▶ **WHAT IS BEING ASKED**:
Would you copy all lines in the data that contain the word "child"?
[[ DATA PROVIDED open ]]
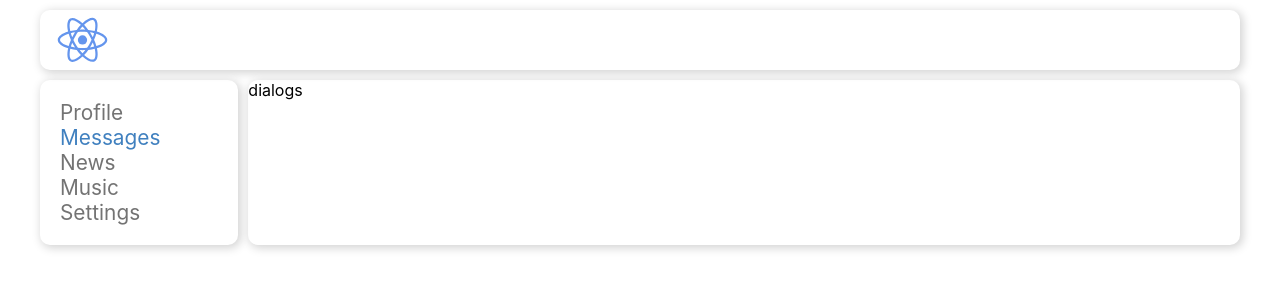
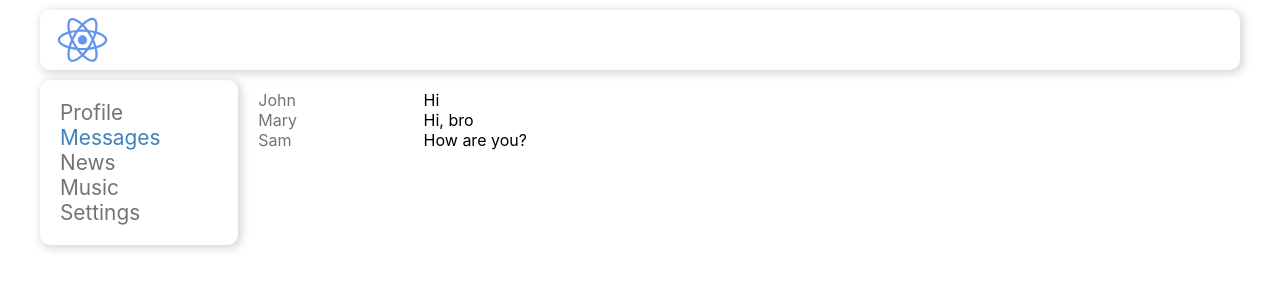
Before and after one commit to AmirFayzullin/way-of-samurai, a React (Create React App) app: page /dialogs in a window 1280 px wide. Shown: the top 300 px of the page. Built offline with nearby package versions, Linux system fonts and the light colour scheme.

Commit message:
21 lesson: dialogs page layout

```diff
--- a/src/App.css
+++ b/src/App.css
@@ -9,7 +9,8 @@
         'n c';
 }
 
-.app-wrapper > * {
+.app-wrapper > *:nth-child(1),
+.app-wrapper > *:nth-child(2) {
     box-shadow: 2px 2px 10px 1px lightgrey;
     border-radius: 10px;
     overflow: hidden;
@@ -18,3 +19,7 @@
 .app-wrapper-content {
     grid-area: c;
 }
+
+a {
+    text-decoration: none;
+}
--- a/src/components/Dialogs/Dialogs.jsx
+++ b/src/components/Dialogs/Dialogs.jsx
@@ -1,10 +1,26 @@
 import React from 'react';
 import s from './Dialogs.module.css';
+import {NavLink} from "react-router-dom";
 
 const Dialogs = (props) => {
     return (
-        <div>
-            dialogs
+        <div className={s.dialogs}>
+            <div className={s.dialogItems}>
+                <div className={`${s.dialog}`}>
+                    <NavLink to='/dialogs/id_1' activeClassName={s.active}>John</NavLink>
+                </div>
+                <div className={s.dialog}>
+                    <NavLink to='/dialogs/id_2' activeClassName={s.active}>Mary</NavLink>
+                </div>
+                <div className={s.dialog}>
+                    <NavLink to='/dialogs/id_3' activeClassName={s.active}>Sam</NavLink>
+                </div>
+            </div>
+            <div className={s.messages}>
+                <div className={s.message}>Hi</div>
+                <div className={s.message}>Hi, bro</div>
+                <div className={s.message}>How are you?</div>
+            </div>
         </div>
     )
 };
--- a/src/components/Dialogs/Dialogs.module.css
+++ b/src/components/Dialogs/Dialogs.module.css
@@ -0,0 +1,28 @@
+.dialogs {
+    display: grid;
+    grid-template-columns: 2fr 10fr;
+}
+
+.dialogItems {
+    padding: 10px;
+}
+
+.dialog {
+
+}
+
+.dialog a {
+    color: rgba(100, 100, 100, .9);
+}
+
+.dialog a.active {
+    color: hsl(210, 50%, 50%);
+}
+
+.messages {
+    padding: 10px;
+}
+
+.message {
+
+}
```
[[ DATA PROVIDED closed ]]
[[ DATA PROVIDED open ]]
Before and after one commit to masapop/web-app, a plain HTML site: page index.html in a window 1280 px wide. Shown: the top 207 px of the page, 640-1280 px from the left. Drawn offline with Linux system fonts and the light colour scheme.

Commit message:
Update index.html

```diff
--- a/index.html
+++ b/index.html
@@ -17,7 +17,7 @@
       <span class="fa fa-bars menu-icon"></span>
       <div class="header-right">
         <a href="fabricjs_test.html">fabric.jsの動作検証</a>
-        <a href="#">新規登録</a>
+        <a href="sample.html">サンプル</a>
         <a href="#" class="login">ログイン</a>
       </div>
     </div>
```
[[ DATA PROVIDED closed ]]
▶ **YOUR RESPONSE**:
+.app-wrapper > *:nth-child(1),
+.app-wrapper > *:nth-child(2) {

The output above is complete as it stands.